Devlin is now ready to explain why mathematics is possible. The technical term he uses is "mental representation," although "reflection" and "imagination" would probably serve just as well. He argues that the human brain is able to achieve four levels of representation (at least when thinking about mathematics) while other creatures must be satisfied with just one or two.
The first level of representation is the here and now. All you can think about, if you can think at all, is the situation you are currently in. The second level of representation is when you can think about something not present at the moment, but that you know because you have encountered it before. The third level is when you can think about something that is new, but put together from elements of your past experience. Chimps may be able to do this, Devlin thinks, but he is dubious.
Only humans, however, are able to attain the fourth level, which is representing (reflecting upon) abstractions that were never part of concrete experience. He calls this "off-line thinking." It enables us, he says, to live in the "wide-open spaces" of symbolic thought, seeing real and imaginary events as patterns rather than as sequences of rules.
What gives us that unique ability for abstract thought, apart from our large brain? Devlin argues that it is only language that enables us to pursue and understand mathematical patterns and other aspects of off-line thought. Given language, mathematics is inevitable.
But language itself would never exist without off-line thinking, continues Devlin. In fact, language and off-line thinking boil down to the same thing. You can't have one without the other, and they developed together¨not as a direct result of evolution, but as a by-product of our big brain.
What brought about the big brain, and therefore language and mathematics? Evolutionary chance. Some people, by chance, were born with slightly bigger brains. Others, no doubt, were born with slightly bigger feet. Those with bigger brains begot chains of bigger-brained offspring, at least one of which survived to beget everyone in the world today. Those with bigger feet, fortunately, did not survive.
And why did off-line thinking and language develop? It is here that Devlin is most original, or outrageous. When our ancestors left the trees (Devlin blames meteorites) and took to an organized terrestrial life, they needed to keep track of personal relationships. Language as we know it, with its complex reflective syntax and story patterns, developed as a way to talk about what everyone was doing. Gossip, in other words (Devlin's word).
Our attention to patterns and relationships is the reason, in the long run, we got numbers and mathematics. Numbers, as Devlin's sub-title asserts, are like gossip. Mathematicians do their job by exploring the relationships they find in the topics they study.
Why should many people find mathematics inaccessible? Here Devlin is relentless in asserting that "math is hard." Math involves tedious exercises and its value is inadequately explained, so many students aren't motivated to made the effort. It's like running a marathon, he says.
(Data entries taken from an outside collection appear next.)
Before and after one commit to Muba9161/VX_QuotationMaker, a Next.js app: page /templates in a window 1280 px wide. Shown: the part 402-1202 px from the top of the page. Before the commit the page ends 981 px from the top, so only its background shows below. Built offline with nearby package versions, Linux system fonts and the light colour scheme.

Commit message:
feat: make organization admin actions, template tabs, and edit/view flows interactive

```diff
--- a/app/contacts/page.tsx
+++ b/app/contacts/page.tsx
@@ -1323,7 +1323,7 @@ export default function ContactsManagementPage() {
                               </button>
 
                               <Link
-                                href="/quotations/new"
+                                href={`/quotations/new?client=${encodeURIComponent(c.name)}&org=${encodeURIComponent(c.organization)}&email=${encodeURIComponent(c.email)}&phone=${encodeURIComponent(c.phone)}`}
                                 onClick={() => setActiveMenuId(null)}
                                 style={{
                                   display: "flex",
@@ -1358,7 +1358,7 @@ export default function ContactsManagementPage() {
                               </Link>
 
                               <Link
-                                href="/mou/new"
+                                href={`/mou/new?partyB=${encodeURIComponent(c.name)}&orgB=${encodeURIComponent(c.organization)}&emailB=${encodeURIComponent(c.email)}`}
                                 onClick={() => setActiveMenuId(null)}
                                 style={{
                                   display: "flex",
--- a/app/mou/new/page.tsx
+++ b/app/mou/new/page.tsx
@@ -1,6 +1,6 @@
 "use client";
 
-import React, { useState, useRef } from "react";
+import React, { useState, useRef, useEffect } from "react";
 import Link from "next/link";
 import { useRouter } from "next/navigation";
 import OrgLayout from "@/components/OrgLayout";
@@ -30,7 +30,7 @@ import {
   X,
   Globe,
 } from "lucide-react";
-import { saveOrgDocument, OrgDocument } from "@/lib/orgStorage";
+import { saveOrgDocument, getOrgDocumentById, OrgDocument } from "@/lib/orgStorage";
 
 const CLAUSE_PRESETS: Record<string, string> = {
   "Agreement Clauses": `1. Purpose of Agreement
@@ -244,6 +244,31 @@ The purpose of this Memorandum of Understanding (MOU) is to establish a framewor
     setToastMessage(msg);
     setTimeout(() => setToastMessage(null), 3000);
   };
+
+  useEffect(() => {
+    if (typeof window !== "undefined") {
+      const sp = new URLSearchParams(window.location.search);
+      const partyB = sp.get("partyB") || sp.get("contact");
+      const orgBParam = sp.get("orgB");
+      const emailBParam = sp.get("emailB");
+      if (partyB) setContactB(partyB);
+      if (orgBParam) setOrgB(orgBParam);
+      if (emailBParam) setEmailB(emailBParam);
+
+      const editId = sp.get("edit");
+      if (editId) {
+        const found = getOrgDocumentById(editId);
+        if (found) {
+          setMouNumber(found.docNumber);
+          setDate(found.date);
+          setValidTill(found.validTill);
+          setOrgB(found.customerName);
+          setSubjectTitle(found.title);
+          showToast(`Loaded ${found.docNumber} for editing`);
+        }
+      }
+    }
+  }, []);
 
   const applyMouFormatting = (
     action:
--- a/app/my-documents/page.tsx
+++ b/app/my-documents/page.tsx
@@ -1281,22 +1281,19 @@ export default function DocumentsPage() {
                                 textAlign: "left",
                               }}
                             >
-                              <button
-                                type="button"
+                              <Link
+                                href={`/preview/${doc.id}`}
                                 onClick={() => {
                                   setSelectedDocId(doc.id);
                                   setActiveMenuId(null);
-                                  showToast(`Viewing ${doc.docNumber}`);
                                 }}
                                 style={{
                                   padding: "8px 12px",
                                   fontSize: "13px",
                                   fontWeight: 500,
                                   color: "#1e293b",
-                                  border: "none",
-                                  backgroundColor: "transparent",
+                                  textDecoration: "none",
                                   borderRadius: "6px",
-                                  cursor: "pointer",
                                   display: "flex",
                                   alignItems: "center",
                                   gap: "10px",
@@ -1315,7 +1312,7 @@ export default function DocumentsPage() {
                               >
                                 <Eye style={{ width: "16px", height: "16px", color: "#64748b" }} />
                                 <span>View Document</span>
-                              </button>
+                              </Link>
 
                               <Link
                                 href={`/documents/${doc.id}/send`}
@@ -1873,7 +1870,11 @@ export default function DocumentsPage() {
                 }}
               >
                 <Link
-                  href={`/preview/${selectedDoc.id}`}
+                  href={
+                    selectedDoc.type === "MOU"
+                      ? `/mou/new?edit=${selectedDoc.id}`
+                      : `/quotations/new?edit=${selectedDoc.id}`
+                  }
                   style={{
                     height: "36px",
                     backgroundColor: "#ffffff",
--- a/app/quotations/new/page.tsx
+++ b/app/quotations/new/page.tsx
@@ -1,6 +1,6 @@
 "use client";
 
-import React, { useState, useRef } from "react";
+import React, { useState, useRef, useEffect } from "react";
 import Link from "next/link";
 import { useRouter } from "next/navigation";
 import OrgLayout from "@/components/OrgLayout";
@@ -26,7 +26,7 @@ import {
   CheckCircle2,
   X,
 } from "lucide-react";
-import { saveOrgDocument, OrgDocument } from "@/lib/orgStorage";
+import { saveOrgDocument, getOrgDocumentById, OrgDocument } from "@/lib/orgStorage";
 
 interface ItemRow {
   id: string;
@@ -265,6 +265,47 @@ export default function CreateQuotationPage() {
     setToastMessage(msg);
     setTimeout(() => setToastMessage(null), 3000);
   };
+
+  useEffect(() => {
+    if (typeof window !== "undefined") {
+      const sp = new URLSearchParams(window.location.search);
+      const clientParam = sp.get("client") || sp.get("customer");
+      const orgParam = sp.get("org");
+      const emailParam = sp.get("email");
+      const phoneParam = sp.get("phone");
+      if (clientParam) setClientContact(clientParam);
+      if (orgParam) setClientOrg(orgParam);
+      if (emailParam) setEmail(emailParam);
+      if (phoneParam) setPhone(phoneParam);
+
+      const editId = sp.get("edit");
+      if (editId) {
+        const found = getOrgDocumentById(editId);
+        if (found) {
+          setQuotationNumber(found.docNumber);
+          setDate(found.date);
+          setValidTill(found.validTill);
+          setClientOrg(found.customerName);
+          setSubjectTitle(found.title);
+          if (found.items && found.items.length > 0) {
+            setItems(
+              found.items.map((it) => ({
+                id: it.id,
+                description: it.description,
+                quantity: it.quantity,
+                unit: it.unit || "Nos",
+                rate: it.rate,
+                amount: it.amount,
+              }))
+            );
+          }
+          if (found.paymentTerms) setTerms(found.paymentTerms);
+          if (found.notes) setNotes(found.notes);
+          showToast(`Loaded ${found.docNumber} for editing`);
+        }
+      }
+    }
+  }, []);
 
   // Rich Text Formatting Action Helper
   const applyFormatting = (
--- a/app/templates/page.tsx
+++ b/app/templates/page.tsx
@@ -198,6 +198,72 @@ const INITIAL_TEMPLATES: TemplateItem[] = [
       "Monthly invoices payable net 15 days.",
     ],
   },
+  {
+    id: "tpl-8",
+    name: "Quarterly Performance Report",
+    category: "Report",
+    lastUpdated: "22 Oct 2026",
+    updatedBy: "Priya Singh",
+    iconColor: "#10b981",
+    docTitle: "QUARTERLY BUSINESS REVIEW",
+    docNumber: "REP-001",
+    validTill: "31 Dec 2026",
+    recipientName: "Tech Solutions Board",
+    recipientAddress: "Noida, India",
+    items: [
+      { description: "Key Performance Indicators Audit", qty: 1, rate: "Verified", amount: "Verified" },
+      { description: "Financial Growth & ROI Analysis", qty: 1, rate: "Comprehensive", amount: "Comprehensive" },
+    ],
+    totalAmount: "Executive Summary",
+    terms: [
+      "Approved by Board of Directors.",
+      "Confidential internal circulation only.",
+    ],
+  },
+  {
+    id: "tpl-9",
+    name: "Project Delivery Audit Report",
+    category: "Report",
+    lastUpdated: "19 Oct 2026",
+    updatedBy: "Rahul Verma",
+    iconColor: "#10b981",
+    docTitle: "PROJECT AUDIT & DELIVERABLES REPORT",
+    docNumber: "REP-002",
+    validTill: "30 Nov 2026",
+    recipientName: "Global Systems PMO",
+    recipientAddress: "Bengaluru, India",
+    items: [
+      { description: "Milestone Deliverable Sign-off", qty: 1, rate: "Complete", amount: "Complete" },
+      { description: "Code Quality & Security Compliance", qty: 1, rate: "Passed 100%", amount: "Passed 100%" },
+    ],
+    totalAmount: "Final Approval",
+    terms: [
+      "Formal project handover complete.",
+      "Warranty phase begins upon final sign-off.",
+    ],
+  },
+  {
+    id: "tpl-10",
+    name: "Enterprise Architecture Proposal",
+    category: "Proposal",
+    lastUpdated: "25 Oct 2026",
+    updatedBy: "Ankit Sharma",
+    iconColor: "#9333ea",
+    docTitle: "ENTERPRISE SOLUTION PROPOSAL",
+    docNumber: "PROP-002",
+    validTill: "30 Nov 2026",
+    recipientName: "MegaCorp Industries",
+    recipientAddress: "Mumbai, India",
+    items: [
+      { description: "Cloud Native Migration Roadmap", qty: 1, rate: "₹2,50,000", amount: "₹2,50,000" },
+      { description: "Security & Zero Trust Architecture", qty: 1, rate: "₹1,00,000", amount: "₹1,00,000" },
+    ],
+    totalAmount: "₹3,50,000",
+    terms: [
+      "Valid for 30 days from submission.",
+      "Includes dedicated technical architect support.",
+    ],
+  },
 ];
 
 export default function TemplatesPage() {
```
You have to want to succeed.
It's an interesting tale, like all speculations about evolution, even if untestable and devoid of any practical utility. ˛
Frank Smith lives in Victoria, BC. His latest publication is The Book of Learning and Forgetting (Teachers College Press).